§ **Work instructions**:
To complete this task, print all the data below exactly but leave out the images.

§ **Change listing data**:
···

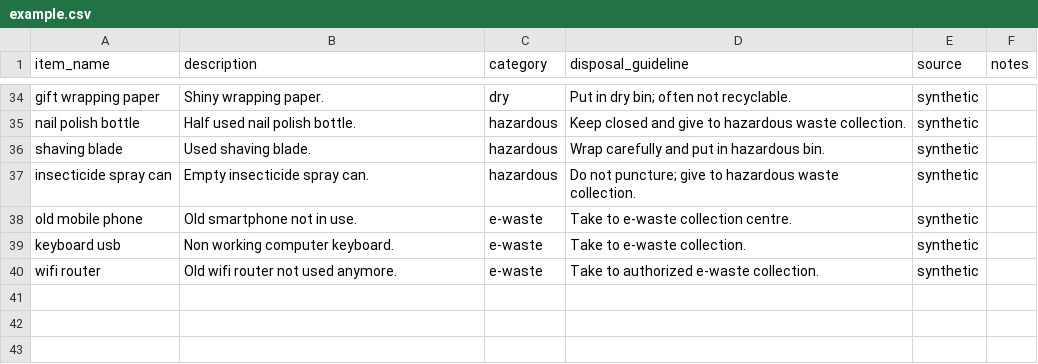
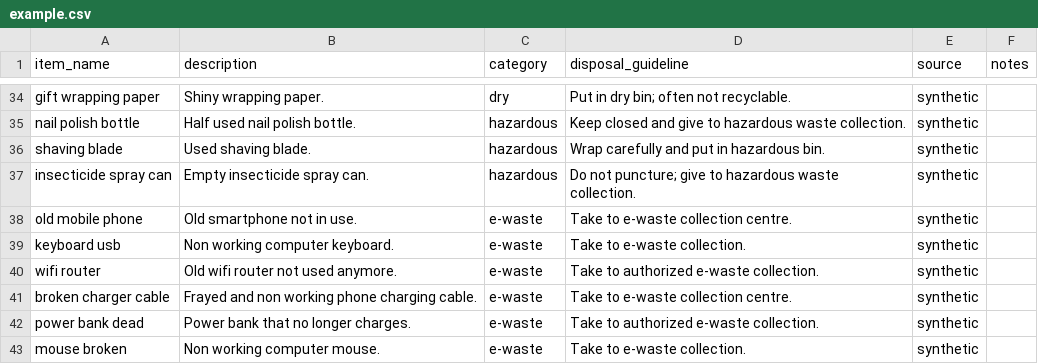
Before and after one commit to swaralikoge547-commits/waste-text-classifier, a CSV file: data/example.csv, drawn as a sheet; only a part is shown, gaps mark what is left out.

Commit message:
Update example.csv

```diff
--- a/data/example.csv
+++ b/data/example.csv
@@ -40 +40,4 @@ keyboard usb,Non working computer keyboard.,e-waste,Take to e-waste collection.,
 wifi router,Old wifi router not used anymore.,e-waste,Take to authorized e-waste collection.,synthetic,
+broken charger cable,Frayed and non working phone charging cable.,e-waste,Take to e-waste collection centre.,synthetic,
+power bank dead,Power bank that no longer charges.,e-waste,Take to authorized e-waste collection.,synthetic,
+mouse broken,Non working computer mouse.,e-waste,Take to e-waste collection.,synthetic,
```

···

§ **Written solution**:
Before and after one commit to swaralikoge547-commits/waste-text-classifier, a CSV file: data/example.csv, drawn as a sheet; only a part is shown, gaps mark what is left out.

Commit message:
Update example.csv

```diff
--- a/data/example.csv
+++ b/data/example.csv
@@ -40 +40,4 @@ keyboard usb,Non working computer keyboard.,e-waste,Take to e-waste collection.,
 wifi router,Old wifi router not used anymore.,e-waste,Take to authorized e-waste collection.,synthetic,
+broken charger cable,Frayed and non working phone charging cable.,e-waste,Take to e-waste collection centre.,synthetic,
+power bank dead,Power bank that no longer charges.,e-waste,Take to authorized e-waste collection.,synthetic,
+mouse broken,Non working computer mouse.,e-waste,Take to e-waste collection.,synthetic,
```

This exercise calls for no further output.